I recall reading about the underlying events somewhere. This is one of the lawsuits that followed.
Essentially, a 15-year old actor-student at Harvard-Westlake posted a facebook page that some people might find pretentious. Prompting an all-out assault by his way-too-cool classmates. Including a variety of outright threats of violence and unambiguously homophobic comments based upon the student's perceived sexual orientation.
The student then sued, and while he had to arbitrate his dispute with Harvard-Westlake, no so with respect to the students themselves. One of whom, in response to the lawsuit against him, filed an anti-SLAPP motion. The trial court denied the motion, the defendant appealed, and the Court of Appeal -- in a divided opinion -- affirmed.
I won't reveal all of the sophisticated commentary (*sarcasm alert*) that the other Harvard-Westlake students wrote on the student's facebook page; for that, read the opinion. But I'll share what the defendant here wrote, which is both at issue in the appeal and which will give you the general tenor of the comments the plaintiff received:
"Hey [plaintiff], I want to rip out your fucking heart and feed it to you. I heard your song while driving my kid to school and from that moment on I've . . . wanted to kill you. If I ever see you I'm . . . going to pound your head in with an ice pick. Fuck you, you dick-riding penis lover. I hope you burn in hell."
Defendant says he was just "joking" -- though his lengthy declaration, not surprisingly, give a much more nuanced version of the message -- and asserts that his communication was protected by the First Amendment as well as a "communication in the public interest". Needless to say, I am somewhat dubious about the latter component, and the Court of Appeal didn't agree either. You're not a public figure merely because you have a facebook page. Even if you're a wanna-be actor too.
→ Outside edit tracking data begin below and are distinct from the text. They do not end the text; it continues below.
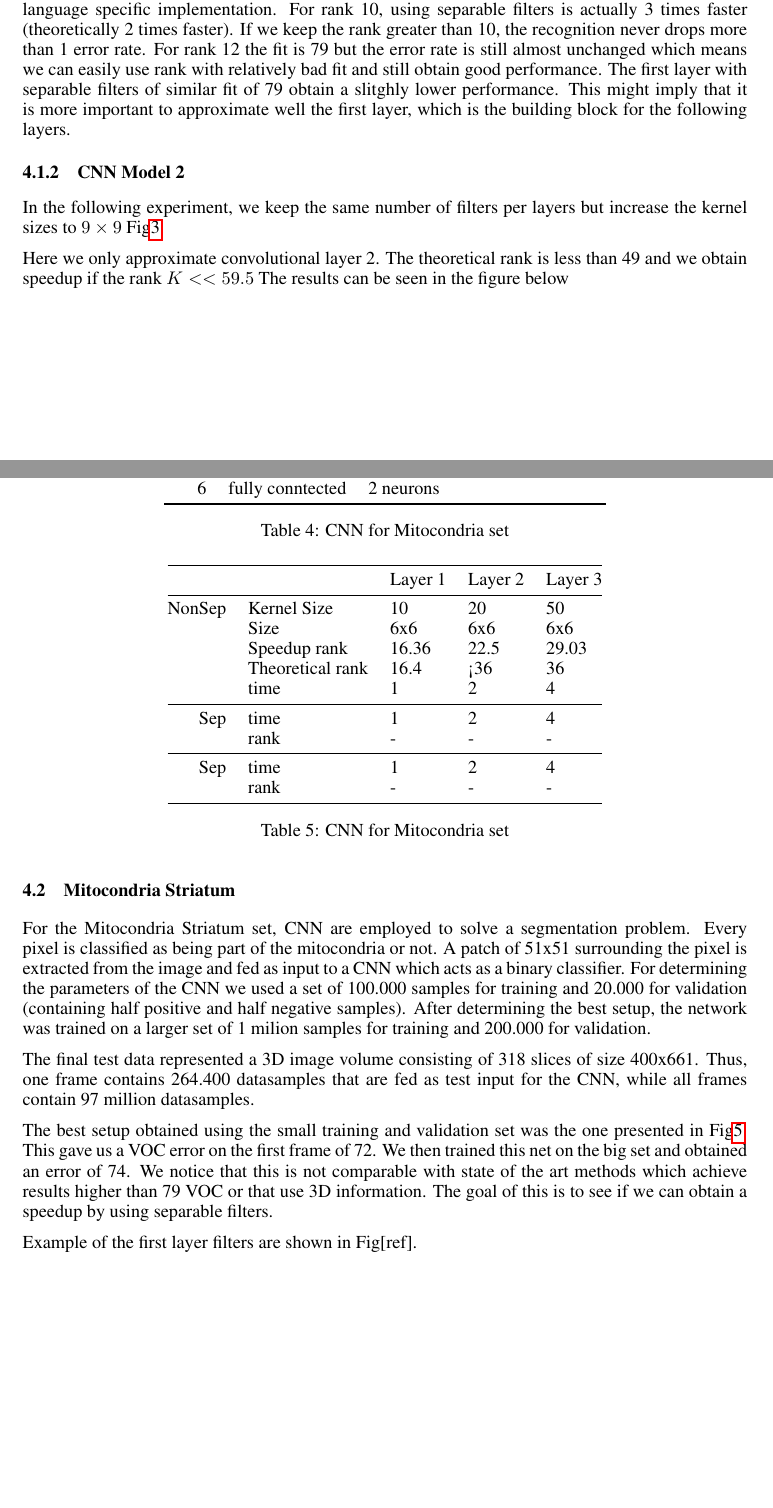
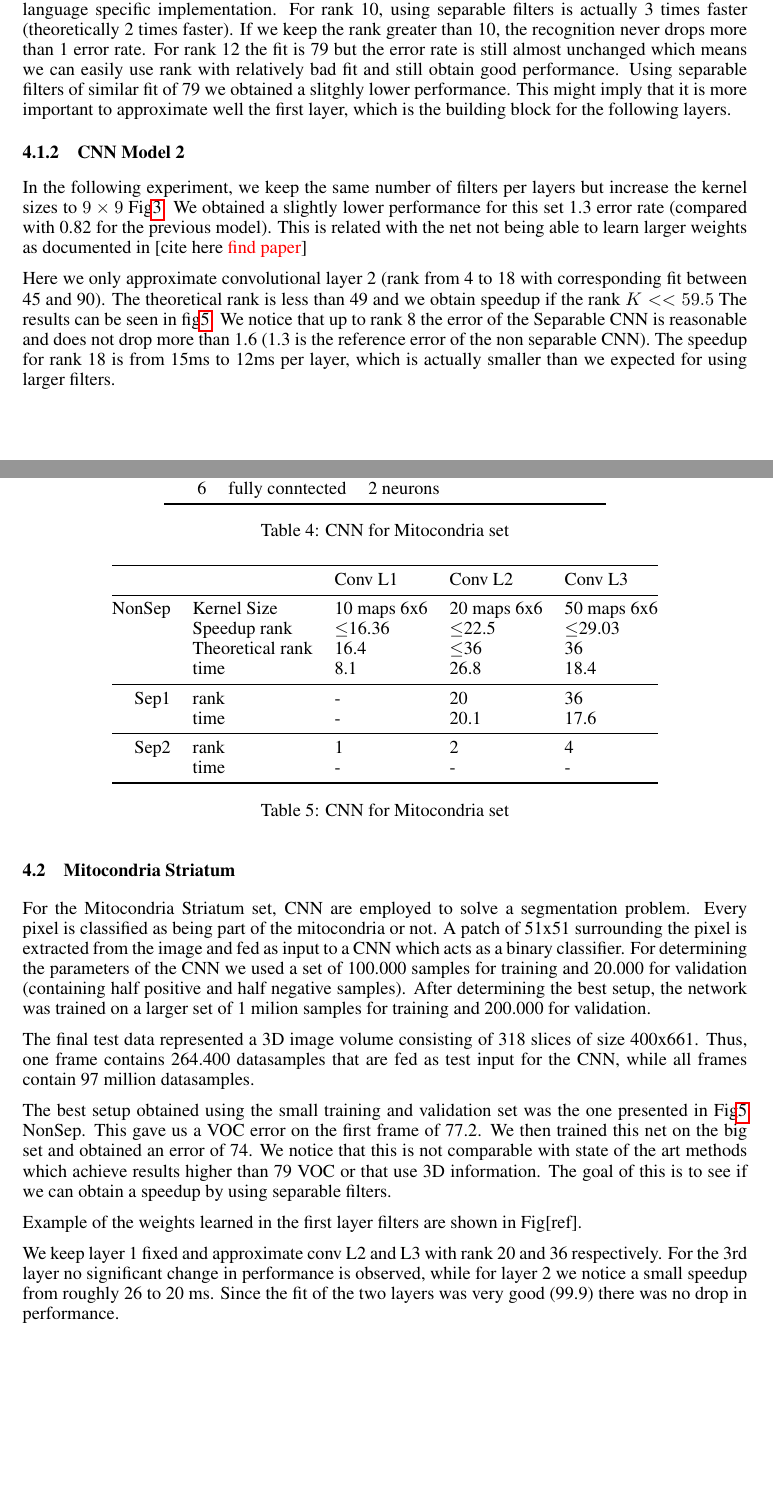
Before and after one commit to tethys/ReportCNN, a LaTeX paper (Report/paper.tex, which reads Report/MNIST.tex, Report/Mitocondria.tex): two parts of pages 4 and 6 of 8, joined at a grey line, cut so that both start at the same text. Compiled offline with pdfLaTeX.

Commit message:
updated MNIST and Mitocondira writings

```diff
--- a/Report/MNIST.tex
+++ b/Report/MNIST.tex
@@ -78,10 +78,10 @@ Fig\ref{fig:cnn1fitness}b shows how well is the approximation with varying rank
 From the complexity perspective, the separable CNN is faster if we use a rank $K << \frac{Jd_{1}d_{2}}{J +d_{1}+d_{2}} = 20.83$. In our case, for rank = 20 we obtained almost a 40$\%$ speedup. This is due as before to language specific implementation.
 For rank 10, using separable filters is actually 3 times faster (theoretically 2 times faster).
 If we keep the rank greater than 10, the recognition never drops more than 1 error rate.
-For rank 12 the fit is 79 but the error rate is still almost unchanged which means we can easily use rank with relatively bad fit and still obtain good performance. The first layer with separable filters of similar fit of 79 obtain a slitghly lower performance. This might imply that it is more important to approximate well the first layer, which is the building block for the following layers.
+For rank 12 the fit is 79 but the error rate is still almost unchanged which means we can easily use rank with relatively bad fit and still obtain good performance. Using separable filters of similar fit of 79  we obtained a slitghly lower performance. This might imply that it is more important to approximate well the first layer, which is the building block for the following layers.
 \subsubsection{CNN Model 2}
 In the following experiment, we keep the same number of filters per layers but increase the
-kernel sizes to $9\times9$ Fig\ref{fig:CNN2}.
+kernel sizes to $9\times9$ Fig\ref{fig:CNN2}. We obtained a slightly lower performance for this set 1.3 error rate (compared with 0.82 for the previous model). This is related with the net not being able to learn larger weights as documented in [cite here \textcolor{red}{find paper}]
 
 \begin{table}
 \centering
@@ -99,8 +99,8 @@ Layer & Type & Maps and neurons& Kernel size \\ \midrule
 \label{fig:CNN2}
 \end{table}
 
-Here we only approximate convolutional layer 2. The theoretical rank is less than 49 and we obtain speedup if the rank $K << 59.5$
-The results can be seen in the figure below
+Here we only approximate convolutional layer 2 (rank from 4 to 18 with corresponding fit between 45 and 90). The theoretical rank is less than 49 and we obtain speedup if the rank $K << 59.5$
+The results can be seen in fig\ref{fig:cnn2error}. We notice that up to rank 8 the error of the Separable CNN is reasonable and does not drop more than 1.6 (1.3 is the reference error of the non separable CNN). The speedup for rank 18 is from 15ms to 12ms per layer, which is actually smaller than we expected for using larger filters.
 
 \begin{figure}[h]
   \centering
--- a/Report/Mitocondria.tex
+++ b/Report/Mitocondria.tex
@@ -5,7 +5,7 @@ For the Mitocondria Striatum set, CNN are employed to solve a segmentation probl
 
 The final test data represented a 3D image volume consisting of 318 slices of size 400x661. Thus, one frame contains 264.400 datasamples that are fed as test input for the CNN, while all frames contain 97 million datasamples.
 
-The best setup obtained using the small training and validation set was the one presented in Fig\ref{fig:CNN3}. This gave us a VOC error on the first frame of 72. We then trained this net on the big set and obtained an error of 74. We notice that this is not comparable with state of the art methods which achieve results higher than 79 VOC or that use 3D information. The goal of this
+The best setup obtained using the small training and validation set was the one presented in Fig\ref{fig:CNN3} NonSep. This gave us a VOC error on the first frame of 77.2. We then trained this net on the big set and obtained an error of 74. We notice that this is not comparable with state of the art methods which achieve results higher than 79 VOC or that use 3D information. The goal of this
 is to see if we can obtain a speedup by using separable filters.
 
 \begin{table}
@@ -26,22 +26,23 @@ Layer & Type & Maps and neurons& Kernel size \\ \midrule
 \label{fig:CNN3}
 \end{table}
 
-Example of the first layer filters are shown in Fig[ref].
+Example of the weights learned in the first layer filters are shown in Fig[ref].
 
 \begin{table}
 \centering
 \begin{tabular}{@{}rllll@{}}\toprule
- &&Layer 1& Layer 2 & Layer 3\\ \midrule
-NonSep &Kernel Size & 10 & 20& 50\\
-&Size & 6x6 & 6x6& 6x6\\
-&Speedup rank& 16.36 & 22.5 & 29.03\\
-&Theoretical rank & 16.4 & <36 & 36 \\
-&time & 1 & 2 & 4 \\ \midrule
-Sep& time & 1 & 2 & 4 \\
-& rank& - & - & -\\ \midrule
-Sep& time & 1 & 2 & 4 \\
-& rank& - & - & -\\ \bottomrule
+ &&Conv L1& Conv L2 & Conv L3\\ \midrule
+NonSep &Kernel Size & 10 maps 6x6& 20 maps 6x6 & 50 maps 6x6\\
+&Speedup rank& $\leq$16.36 & $\leq$22.5 & $\leq$29.03\\
+&Theoretical rank & 16.4 & $\leq$36 & 36 \\
+&time & 8.1 & 26.8 & 18.4 \\ \midrule
+Sep1& rank & - & 20 & 36 \\
+& time& - & 20.1 & 17.6\\ \midrule
+Sep2& rank & 1 & 2 & 4 \\
+& time& - & - & -\\ \bottomrule
 \end{tabular}
 \caption{CNN for Mitocondria set}
 \label{fig:CNN3}
 \end{table}
+
+We keep layer 1 fixed and approximate conv L2 and L3 with rank 20 and 36 respectively. For the 3rd layer no significant change in performance is observed, while for layer 2 we notice a small speedup from roughly 26 to 20 ms. Since the fit of the two layers was very good (99.9) there was no drop in performance.
```
Also changed, not shown: Report/ImageNet.tex (+3 -1 lines), Report/paper.tex (+4 -3 lines), Report/paper.pdf, Report/MNIST.tex (2 more changed lines), 2 other files.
Justice Rothschild dissents, and it's a pretty strongly-worded opinion. Less strongly worded than the defendant's message, of course, but still, you get the jist. Here's a sample: "[T]he majority‘s reasoning  alters the legal landscape to the severe detriment of First Amendment rights. In deciding that the post was unprotected, the majority holds defendants to an evidentiary standard that conflicts with controlling California Supreme Court precedent, disregards defendants‘ evidence on the basis of invalid factual inferences and unsupported legal theories, and ignores the relevant case law by failing to consider the entire factual context in which [defendant's] post occurred."
It's an interesting debate. As well as a reminder that there may well be consequences that you might want to consider before hitting the "Send" button. Especially if what precedes it entails a death threat.
P.S. - The majority opinion protects everyone's anonymity by using initials, but it's not too hard to figure out who we're talking about. Since the opinion also tells us the pseudonym the plaintiff uses in his entertainment work: Danny Alexander. From there imdb is but a click away.